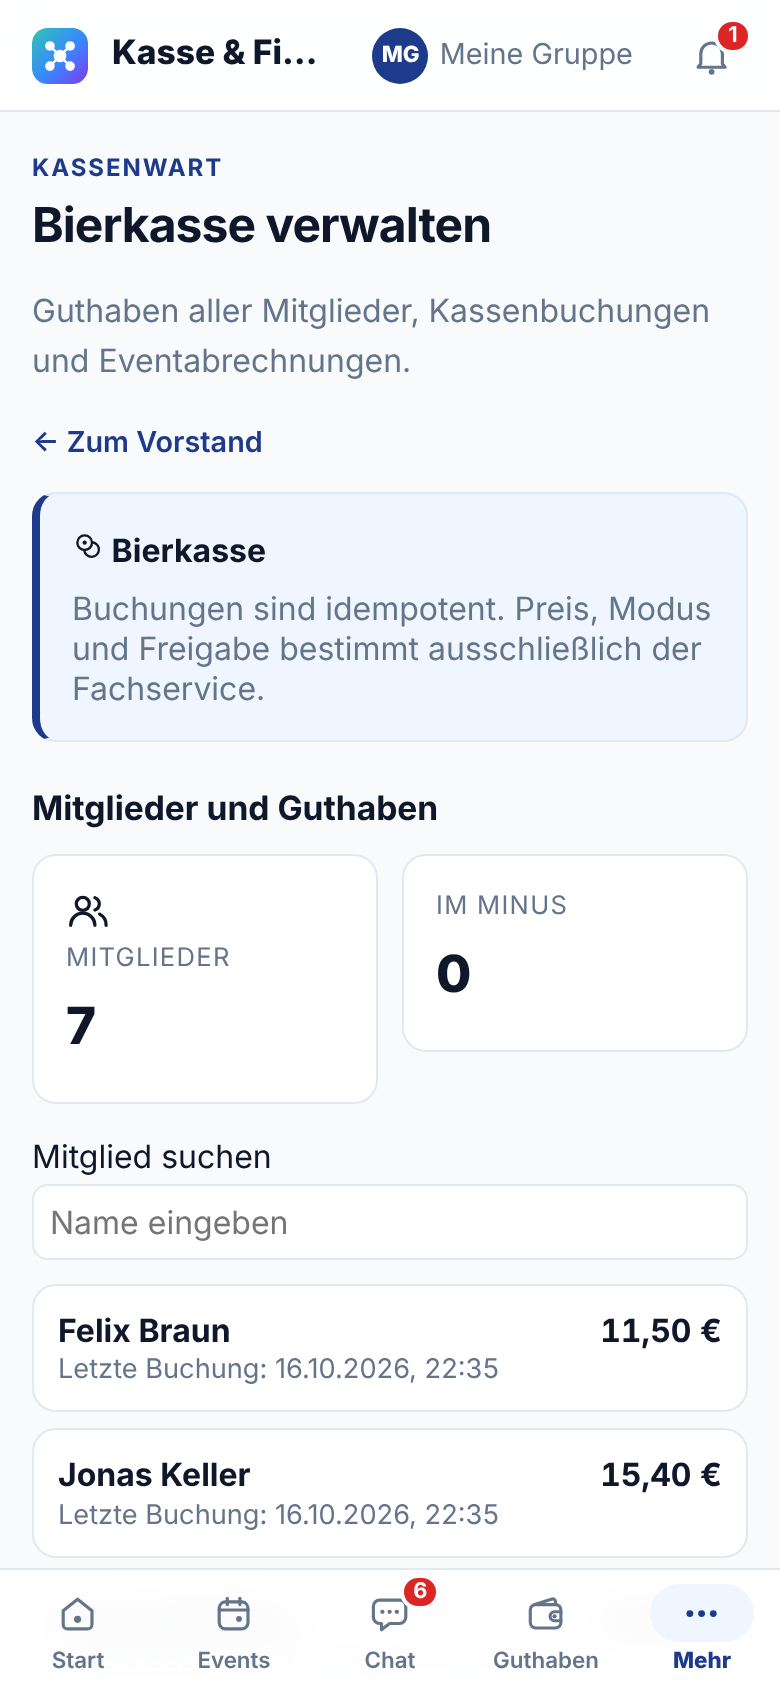
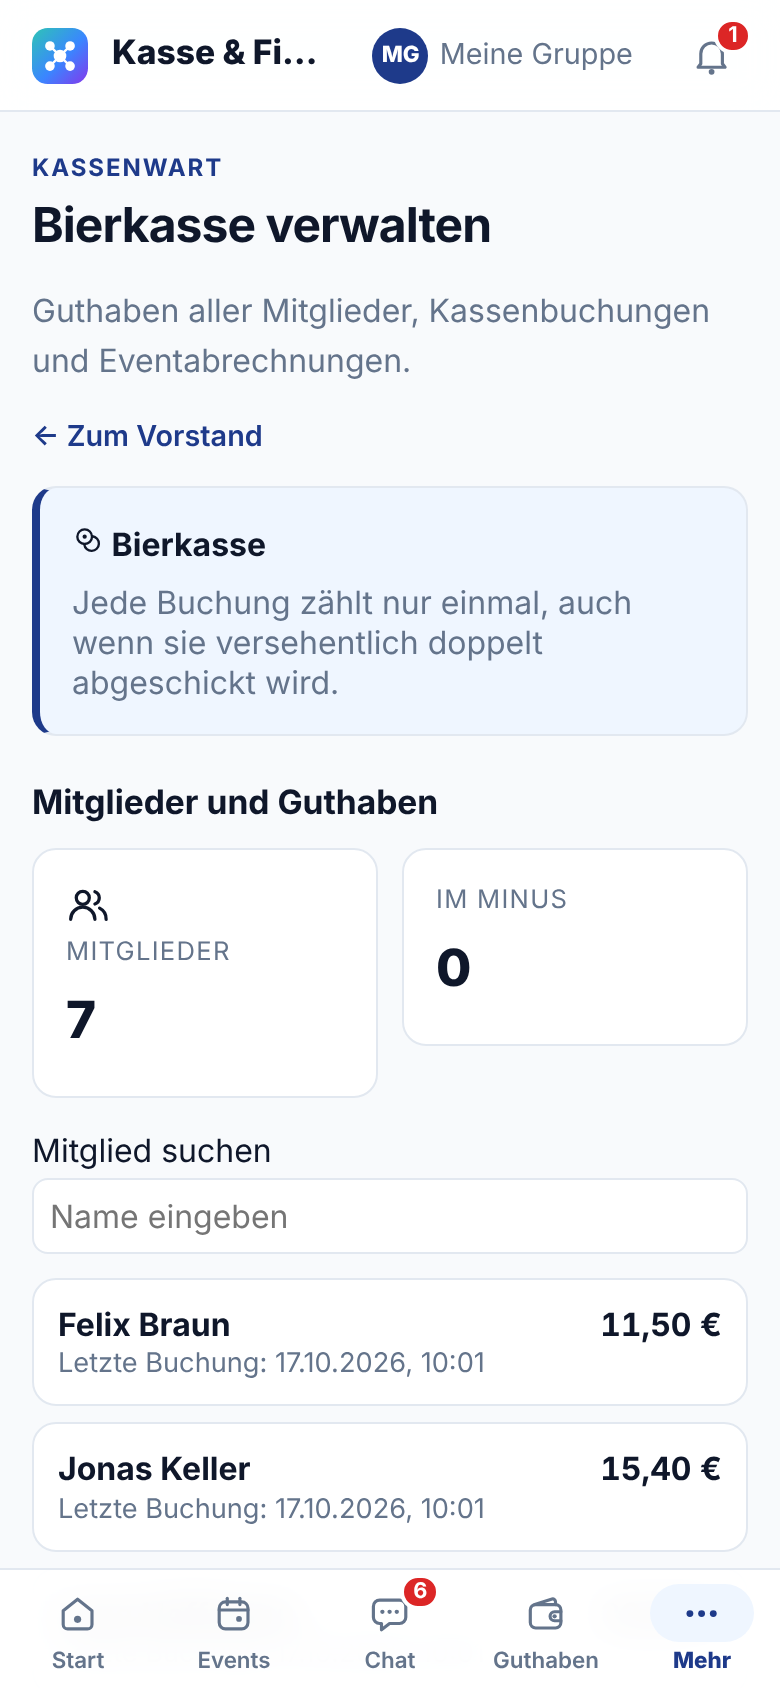
Fachbegriffe aus Hinweisen am Thekenterminal und in der Kasse entfernen
Das Fenster "Runde ausgeben" nannte den Idempotency-Key, die Kasse
sprach von idempotenten Buchungen und dem Fachservice. Die Hinweise
sagen jetzt in Alltagssprache, dass doppelte Klicks nur einmal gebucht
werden (de + en). Auch die Netzwerk-Fehlermeldung nennt keinen
Fachservice mehr. Handbuchbilder t-runde und v-kasse neu aufgenommen.

Claude-Session: https://claude.ai/code/session_01RGeGE7DWGxvFbsY5EodSKW

diff --git a/webservice/src/app/tablet/revenue-sheet.component.spec.ts b/webservice/src/app/tablet/revenue-sheet.component.spec.ts
@@ -28,11 +28,13 @@ describe('RevenueSheetComponent', () => {
     expect(root(fixture).querySelector('.sheet-list')).toBeFalsy();
   });
 
-  it('renders the beneficiaries and an idempotency hint while open', () => {
+  it('renders the beneficiaries and a double-tap hint without technical terms while open', () => {
     const fixture = create(true);
     expect(root(fixture).textContent).toContain('Alice');
     expect(root(fixture).textContent).toContain('Bob');
-    expect(root(fixture).textContent).toContain('Idempotency');
+    const text = root(fixture).textContent ?? '';
+    expect(text).toContain('nur einmal gebucht');
+    expect(text).not.toContain('Idempotency');
   });
 
   it('reflects the checkbox state from the selection', () => {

----------------------------------------

GOAL OF THE EXERCISE |
Print the listing exactly, images excluded.

ANSWER SECTION |
Fachbegriffe aus Hinweisen am Thekenterminal und in der Kasse entfernen
Das Fenster "Runde ausgeben" nannte den Idempotency-Key, die Kasse
sprach von idempotenten Buchungen und dem Fachservice. Die Hinweise
sagen jetzt in Alltagssprache, dass doppelte Klicks nur einmal gebucht
werden (de + en). Auch die Netzwerk-Fehlermeldung nennt keinen
Fachservice mehr. Handbuchbilder t-runde und v-kasse neu aufgenommen.

Claude-Session: https://claude.ai/code/session_01RGeGE7DWGxvFbsY5EodSKW

diff --git a/webservice/src/app/tablet/revenue-sheet.component.spec.ts b/webservice/src/app/tablet/revenue-sheet.component.spec.ts
@@ -28,11 +28,13 @@ describe('RevenueSheetComponent', () => {
     expect(root(fixture).querySelector('.sheet-list')).toBeFalsy();
   });
 
-  it('renders the beneficiaries and an idempotency hint while open', () => {
+  it('renders the beneficiaries and a double-tap hint without technical terms while open', () => {
     const fixture = create(true);
     expect(root(fixture).textContent).toContain('Alice');
     expect(root(fixture).textContent).toContain('Bob');
-    expect(root(fixture).textContent).toContain('Idempotency');
+    const text = root(fixture).textContent ?? '';
+    expect(text).toContain('nur einmal gebucht');
+    expect(text).not.toContain('Idempotency');
   });
 
   it('reflects the checkbox state from the selection', () => {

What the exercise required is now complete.